Natives are portrayed in a very negative way in Rudyard Kipling’s poem “The White Man’s Burden.” They are irresponsible and foolish. They are lazy. The may be evil. They are resentful and ungrateful. All of these descriptions of the non-white people are very negative.
First, Kipling portrays the native peoples as irresponsible and foolish. He says that they are “fluttered” and “wild.” This means that they are flighty and not very serious. Kipling says that they are “half-child.” This implies that they are like children who are irresponsible and who do stupid things. Later on, we are told that the “heathen folly” of the natives will destroy what the whites have built. This, too, shows that the natives are foolish enough that they will ruin all the things the whites have tried to accomplish.
Next, Kipling says that the natives are lazy. It is not just “heathen folly” that will destroy the white men’s efforts. Instead, it is also the “sloth” of the natives that will cause problems. Thus, Kipling also describes the natives as lazy.
Kipling does not dwell much on this point, but he also implies that the natives are in some way evil. In the first stanza, he says that they are “half-devil.” This presumably means that they are prone to do evil things as we tend to associate the devil with evil in our society.

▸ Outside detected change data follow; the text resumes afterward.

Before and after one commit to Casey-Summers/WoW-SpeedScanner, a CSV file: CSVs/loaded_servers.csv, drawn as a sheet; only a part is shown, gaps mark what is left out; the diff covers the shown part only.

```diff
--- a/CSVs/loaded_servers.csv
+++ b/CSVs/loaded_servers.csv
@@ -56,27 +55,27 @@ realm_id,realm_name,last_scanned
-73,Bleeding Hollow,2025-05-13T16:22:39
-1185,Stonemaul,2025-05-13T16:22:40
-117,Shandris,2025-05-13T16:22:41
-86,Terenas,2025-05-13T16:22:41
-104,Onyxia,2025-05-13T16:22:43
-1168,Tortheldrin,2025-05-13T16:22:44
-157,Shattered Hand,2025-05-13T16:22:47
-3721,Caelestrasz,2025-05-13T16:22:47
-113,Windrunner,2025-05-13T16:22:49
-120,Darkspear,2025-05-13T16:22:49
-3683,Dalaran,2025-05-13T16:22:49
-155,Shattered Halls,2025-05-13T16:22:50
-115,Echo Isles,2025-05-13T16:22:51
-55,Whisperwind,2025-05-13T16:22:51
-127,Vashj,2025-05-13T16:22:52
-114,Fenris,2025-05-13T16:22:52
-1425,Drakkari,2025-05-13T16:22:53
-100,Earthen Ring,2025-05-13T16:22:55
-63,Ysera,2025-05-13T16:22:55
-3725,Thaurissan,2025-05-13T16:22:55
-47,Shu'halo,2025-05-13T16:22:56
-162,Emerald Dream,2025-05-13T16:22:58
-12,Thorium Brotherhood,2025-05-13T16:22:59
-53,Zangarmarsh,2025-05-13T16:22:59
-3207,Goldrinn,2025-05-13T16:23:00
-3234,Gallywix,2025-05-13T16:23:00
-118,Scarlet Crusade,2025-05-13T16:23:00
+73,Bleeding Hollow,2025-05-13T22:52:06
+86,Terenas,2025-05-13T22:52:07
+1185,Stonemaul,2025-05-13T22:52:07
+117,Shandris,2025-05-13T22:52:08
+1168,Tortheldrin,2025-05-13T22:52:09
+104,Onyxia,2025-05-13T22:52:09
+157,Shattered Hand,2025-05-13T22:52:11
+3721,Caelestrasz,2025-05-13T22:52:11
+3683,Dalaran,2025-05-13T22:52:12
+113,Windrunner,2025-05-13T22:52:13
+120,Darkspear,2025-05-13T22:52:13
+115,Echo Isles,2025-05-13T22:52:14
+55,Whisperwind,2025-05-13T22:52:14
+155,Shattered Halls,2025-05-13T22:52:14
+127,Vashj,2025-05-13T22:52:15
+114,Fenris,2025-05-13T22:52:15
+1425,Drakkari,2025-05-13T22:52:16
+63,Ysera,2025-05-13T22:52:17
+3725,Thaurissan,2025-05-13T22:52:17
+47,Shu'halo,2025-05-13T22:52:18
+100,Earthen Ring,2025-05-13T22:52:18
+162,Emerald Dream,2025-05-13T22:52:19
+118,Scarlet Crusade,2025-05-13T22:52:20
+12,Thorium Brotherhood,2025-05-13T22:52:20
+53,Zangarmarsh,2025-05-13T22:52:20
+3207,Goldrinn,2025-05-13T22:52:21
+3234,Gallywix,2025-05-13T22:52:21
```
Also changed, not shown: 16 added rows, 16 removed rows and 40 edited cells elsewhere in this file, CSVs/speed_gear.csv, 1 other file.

Finally, Kipling says that the natives are ungrateful and likely to resent their colonial masters. He says that the whites will work hard to try to civilize the native people. However, the natives will not appreciate this. Instead, they will “blame” and “hate” the white people. They will criticize the whites for trying to help them. They will ask
"Why brought he us from bondage,
Our loved Egyptian night?"
In other words, they will criticize the whites for all the things the whites do to help civilize them and bring them into the modern world.
In all of these ways, Rudyard Kipling paints a very negative picture of the natives in his poem “The White Man’s Burden.”